The records below are to be reproduced exactly, and no picture should appear in the copy.

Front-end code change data
===

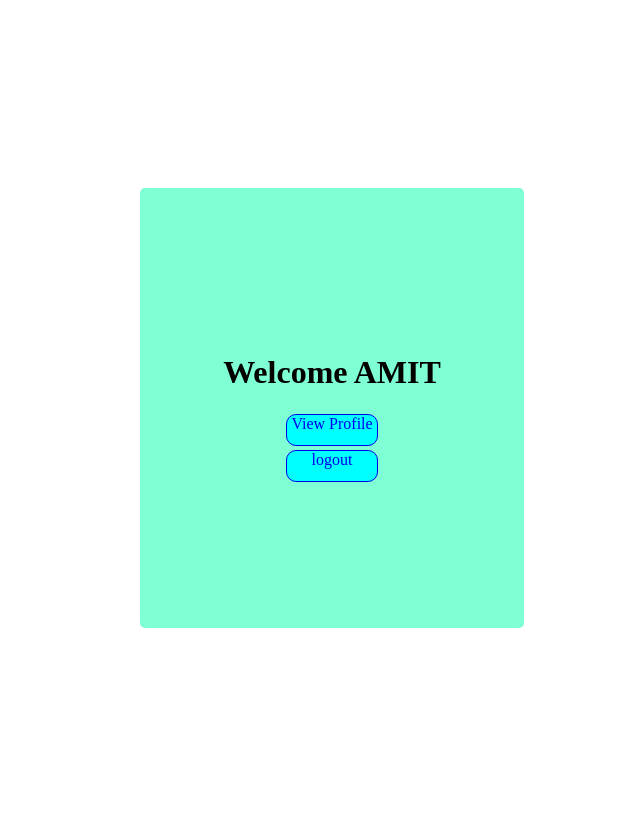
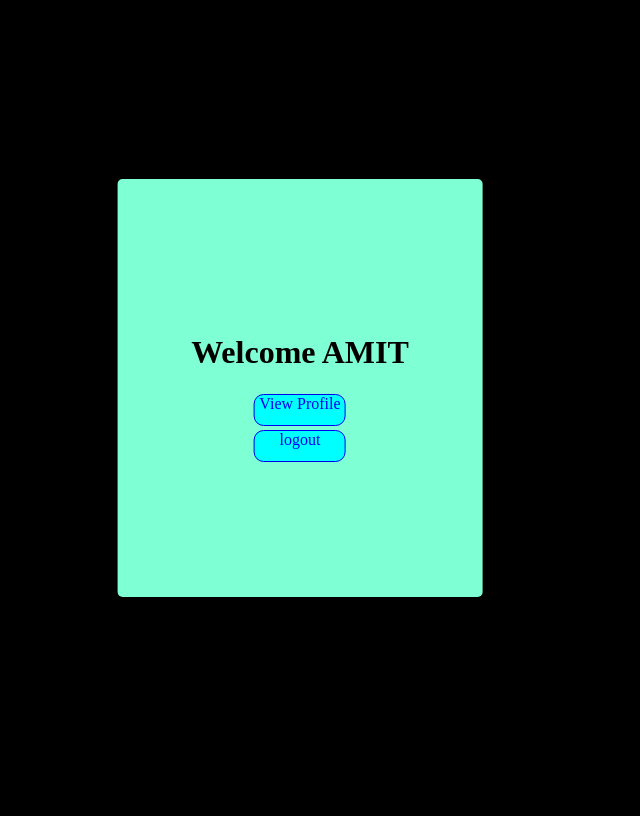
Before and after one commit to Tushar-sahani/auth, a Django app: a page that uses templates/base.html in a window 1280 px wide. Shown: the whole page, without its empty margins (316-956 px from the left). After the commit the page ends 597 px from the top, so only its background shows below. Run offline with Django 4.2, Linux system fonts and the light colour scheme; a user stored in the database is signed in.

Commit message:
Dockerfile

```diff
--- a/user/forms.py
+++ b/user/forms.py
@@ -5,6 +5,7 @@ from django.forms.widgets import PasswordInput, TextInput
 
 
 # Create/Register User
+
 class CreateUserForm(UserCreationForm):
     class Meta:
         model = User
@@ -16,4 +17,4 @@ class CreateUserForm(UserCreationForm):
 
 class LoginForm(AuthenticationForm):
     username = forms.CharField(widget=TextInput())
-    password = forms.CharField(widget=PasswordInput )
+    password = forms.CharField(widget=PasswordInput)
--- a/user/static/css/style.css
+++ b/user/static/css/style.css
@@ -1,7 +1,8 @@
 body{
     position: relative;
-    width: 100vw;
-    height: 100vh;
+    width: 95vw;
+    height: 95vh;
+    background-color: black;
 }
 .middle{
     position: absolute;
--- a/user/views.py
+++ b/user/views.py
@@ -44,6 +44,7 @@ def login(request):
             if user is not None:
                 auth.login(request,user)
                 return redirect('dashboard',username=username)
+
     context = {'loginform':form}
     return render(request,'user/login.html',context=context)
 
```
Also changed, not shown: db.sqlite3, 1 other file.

===

OUTPUT FOR THIS EXERCISE >>
Before and after one commit to Tushar-sahani/auth, a Django app: a page that uses templates/base.html in a window 1280 px wide. Shown: the whole page, without its empty margins (316-956 px from the left). After the commit the page ends 597 px from the top, so only its background shows below. Run offline with Django 4.2, Linux system fonts and the light colour scheme; a user stored in the database is signed in.

Commit message:
Dockerfile

```diff
--- a/user/forms.py
+++ b/user/forms.py
@@ -5,6 +5,7 @@ from django.forms.widgets import PasswordInput, TextInput
 
 
 # Create/Register User
+
 class CreateUserForm(UserCreationForm):
     class Meta:
         model = User
@@ -16,4 +17,4 @@ class CreateUserForm(UserCreationForm):
 
 class LoginForm(AuthenticationForm):
     username = forms.CharField(widget=TextInput())
-    password = forms.CharField(widget=PasswordInput )
+    password = forms.CharField(widget=PasswordInput)
--- a/user/static/css/style.css
+++ b/user/static/css/style.css
@@ -1,7 +1,8 @@
 body{
     position: relative;
-    width: 100vw;
-    height: 100vh;
+    width: 95vw;
+    height: 95vh;
+    background-color: black;
 }
 .middle{
     position: absolute;
--- a/user/views.py
+++ b/user/views.py
@@ -44,6 +44,7 @@ def login(request):
             if user is not None:
                 auth.login(request,user)
                 return redirect('dashboard',username=username)
+
     context = {'loginform':form}
     return render(request,'user/login.html',context=context)
 
```
Also changed, not shown: db.sqlite3, 1 other file.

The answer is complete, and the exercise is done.